It was hard to be upset about the jeep and the cold showers, I mean, this is rural Mexico, you can't have high expectations. I will say that I took it in good spirits. It certainly added to the adventure.
I had dinner in a state of quasi-zombie-ness, said my goodbyes to Ming and Vlad, walked to my bunk, and instantly passed out. I slept like a log. I woke up early the next day to roosters echoing outside, had breakfast, and made the long tiring trip back home.
That day was so brutal that when I got back home, friends and family commented that I had lost a lot of weight, and I sure did. I’m not a big guy to begin with, but my pants were loose and my jaw line very defined. I thought I was well fed throughout the trip. Obviously not, something to note for next time.
After much reflection, I thought about what I could have done to make that day less brutal, and here are my lessons learned:
- Don't go with an aggressive itinerary, rest days are key. 1 Full of day of downtime between Izta and Pico would have gone a really long way.
- A softshell would have been a gem here. I have since bought a softshell and used it a few times in the mountains to say that it is now a critical part of my layering system.
- A high camp just before the glacier would have made summit day much shorter, albeit food and supplies will have to be carried to high camp.
- Go light. I didn't even use my full frame camera but had to lug it around the entire time. Next time I would either take a smaller camera or ditch it all together.
- And of course the most important thing of all; cut your toenails.

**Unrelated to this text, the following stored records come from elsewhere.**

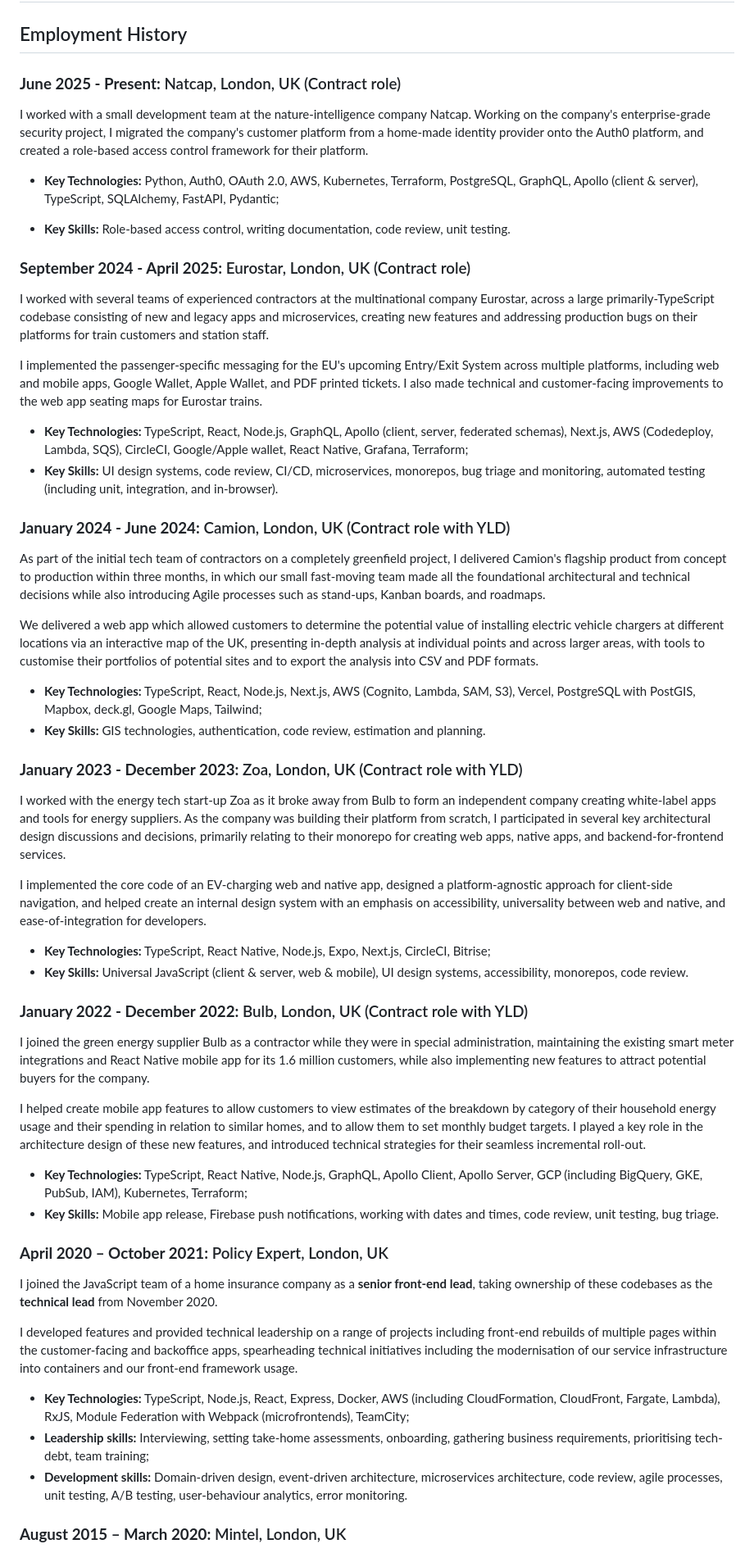
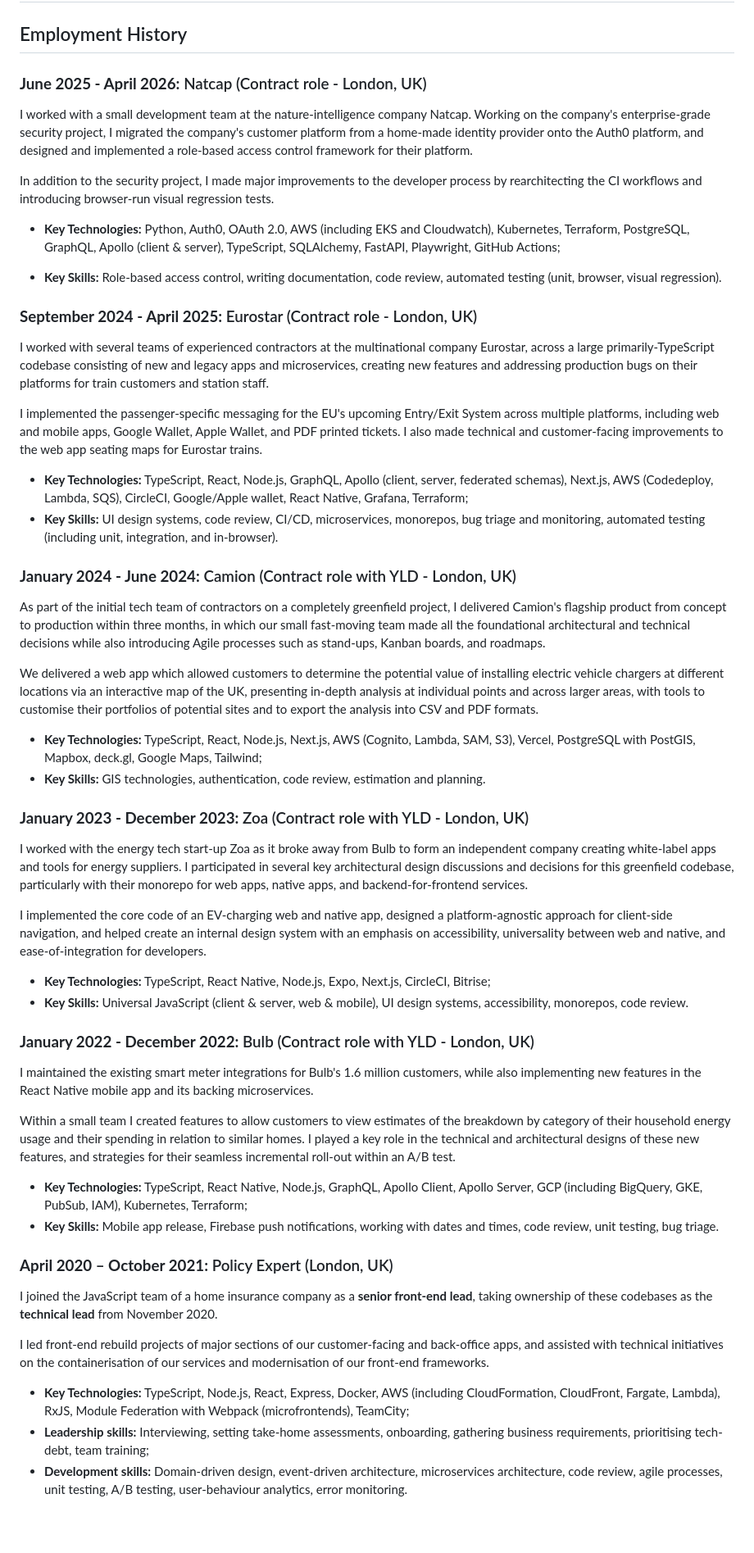
Before and after one commit to dprgarner/cv, a Markdown page: src/cv.md, the part around one of its changes. Shown at 82% size. GitHub-like rendering; blank space fills up the shorter version.

Commit message:
update for Natcap

```diff
--- a/src/cv.md
+++ b/src/cv.md
@@ -13,15 +13,17 @@ linkedin: http://linkedin.com/in/dprgarner
 
 ## Employment History
 
-### **June 2025 - Present:** Natcap, London, UK (Contract role)
+### **June 2025 - April 2026:** Natcap (Contract role - London, UK)
 
-I worked with a small development team at the nature-intelligence company Natcap. Working on the company's enterprise-grade security project, I migrated the company's customer platform from a home-made identity provider onto the Auth0 platform, and created a role-based access control framework for their platform.
+I worked with a small development team at the nature-intelligence company Natcap. Working on the company's enterprise-grade security project, I migrated the company's customer platform from a home-made identity provider onto the Auth0 platform, and designed and implemented a role-based access control framework for their platform.
 
-- **Key Technologies:** Python, Auth0, OAuth 2.0, AWS, Kubernetes, Terraform, PostgreSQL, GraphQL, Apollo (client & server), TypeScript, SQLAlchemy, FastAPI, Pydantic;
+In addition to the security project, I made major improvements to the developer process by rearchitecting the CI workflows and introducing browser-run visual regression tests.
 
-- **Key Skills:** Role-based access control, writing documentation, code review, unit testing.
+- **Key Technologies:** Python, Auth0, OAuth 2.0, AWS (including EKS and Cloudwatch), Kubernetes, Terraform, PostgreSQL, GraphQL, Apollo (client & server), TypeScript, SQLAlchemy, FastAPI, Playwright, GitHub Actions;
 
-### **September 2024 - April 2025:** Eurostar, London, UK (Contract role)
+- **Key Skills:** Role-based access control, writing documentation, code review, automated testing (unit, browser, visual regression).
+
+### **September 2024 - April 2025:** Eurostar (Contract role - London, UK)
 
 I worked with several teams of experienced contractors at the multinational company Eurostar, across a large primarily-TypeScript codebase consisting of new and legacy apps and microservices, creating new features and addressing production bugs on their platforms for train customers and station staff.
 
@@ -30,7 +32,7 @@ I implemented the passenger-specific messaging for the EU's upcoming Entry/Exit
 - **Key Technologies:** TypeScript, React, Node.js, GraphQL, Apollo (client, server, federated schemas), Next.js, AWS (Codedeploy, Lambda, SQS), CircleCI, Google/Apple wallet, React Native, Grafana, Terraform;
 - **Key Skills:** UI design systems, code review, CI/CD, microservices, monorepos, bug triage and monitoring, automated testing (including unit, integration, and in-browser).
 
-### **January 2024 - June 2024:** Camion, London, UK (Contract role with YLD)
+### **January 2024 - June 2024:** Camion (Contract role with YLD - London, UK)
 
 As part of the initial tech team of contractors on a completely greenfield project, I delivered Camion's flagship product from concept to production within three months, in which our small fast-moving team made all the foundational architectural and technical decisions while also introducing Agile processes such as stand-ups, Kanban boards, and roadmaps.
 
@@ -39,34 +41,33 @@ We delivered a web app which allowed customers to determine the potential value
 - **Key Technologies:** TypeScript, React, Node.js, Next.js, AWS (Cognito, Lambda, SAM, S3), Vercel, PostgreSQL with PostGIS, Mapbox, deck.gl, Google Maps, Tailwind;
 - **Key Skills:** GIS technologies, authentication, code review, estimation and planning.
 
-### **January 2023 - December 2023:** Zoa, London, UK (Contract role with YLD)
+### **January 2023 - December 2023:** Zoa (Contract role with YLD - London, UK)
 
-I worked with the energy tech start-up Zoa as it broke away from Bulb to form an independent company creating white-label apps and tools for energy suppliers.
-As the company was building their platform from scratch, I participated in several key architectural design discussions and decisions, primarily relating to their monorepo for creating web apps, native apps, and backend-for-frontend services.
+I worked with the energy tech start-up Zoa as it broke away from Bulb to form an independent company creating white-label apps and tools for energy suppliers. I participated in several key architectural design discussions and decisions for this greenfield codebase, particularly with their monorepo for web apps, native apps, and backend-for-frontend services.
 
 I implemented the core code of an EV-charging web and native app, designed a platform-agnostic approach for client-side navigation, and helped create an internal design system with an emphasis on accessibility, universality between web and native, and ease-of-integration for developers.
 
 - **Key Technologies:** TypeScript, React Native, Node.js, Expo, Next.js, CircleCI, Bitrise;
 - **Key Skills:** Universal JavaScript (client & server, web & mobile), UI design systems, accessibility, monorepos, code review.
 
-### **January 2022 - December 2022:** Bulb, London, UK (Contract role with YLD)
+### **January 2022 - December 2022:** Bulb (Contract role with YLD - London, UK)
 
-I joined the green energy supplier Bulb as a contractor while they were in special administration, maintaining the existing smart meter integrations and React Native mobile app for its 1.6 million customers, while also implementing new features to attract potential buyers for the company.
+I maintained the existing smart meter integrations for Bulb's 1.6 million customers, while also implementing new features in the React Native mobile app and its backing microservices.
 
-I helped create mobile app features to allow customers to view estimates of the breakdown by category of their household energy usage and their spending in relation to similar homes, and to allow them to set monthly budget targets. I played a key role in the architecture design of these new features, and introduced technical strategies for their seamless incremental roll-out.
+Within a small team I created features to allow customers to view estimates of the breakdown by category of their household energy usage and their spending in relation to similar homes. I played a key role in the technical and architectural designs of these new features, and strategies for their seamless incremental roll-out within an A/B test.
 
 - **Key Technologies:** TypeScript, React Native, Node.js, GraphQL, Apollo Client, Apollo Server, GCP (including BigQuery, GKE, PubSub, IAM), Kubernetes, Terraform;
 - **Key Skills:** Mobile app release, Firebase push notifications, working with dates and times, code review, unit testing, bug triage.
 
-### **April 2020 – October 2021:** Policy Expert, London, UK
+### **April 2020 – October 2021:** Policy Expert (London, UK)
 
 I joined the JavaScript team of a home insurance company as a **senior front-end lead**, taking ownership of these codebases as the **technical lead** from November 2020.
 
-I developed features and provided technical leadership on a range of projects including front-end rebuilds of multiple pages within the customer-facing and backoffice apps, spearheading technical initiatives including the modernisation of our service infrastructure into containers and our front-end framework usage.
+I led front-end rebuild projects of major sections of our customer-facing and back-office apps, and assisted with technical initiatives on the containerisation of our services and modernisation of our front-end frameworks.
 
 - **Key Technologies:** TypeScript, Node.js, React, Express, Docker, AWS (including CloudFormation, CloudFront, Fargate, Lambda), RxJS, Module Federation with Webpack (microfrontends), TeamCity;
 - **Leadership skills:** Interviewing, setting take-home assessments, onboarding, gathering business requirements, prioritising tech-debt, team training;
 - **Development skills:** Domain-driven design, event-driven architecture, microservices architecture, code review, agile processes, unit testing, A/B testing, user-behaviour analytics, error monitoring.
 
-### **August 2015 – March 2020:** Mintel, London, UK
+<div class="break" />
 
```
Also changed, not shown: other parts of src/cv.md (+7 -7 lines).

6 months later, as I type this. Both my large toenails have blacked out and fallen off. It will take a few months or even a year to regrow, but for now, I do not have big toenails, and it's great! Why? Because now I can stub them as many times as I want with no pain. Heh, battlescars.
That was a really really long day. Damn.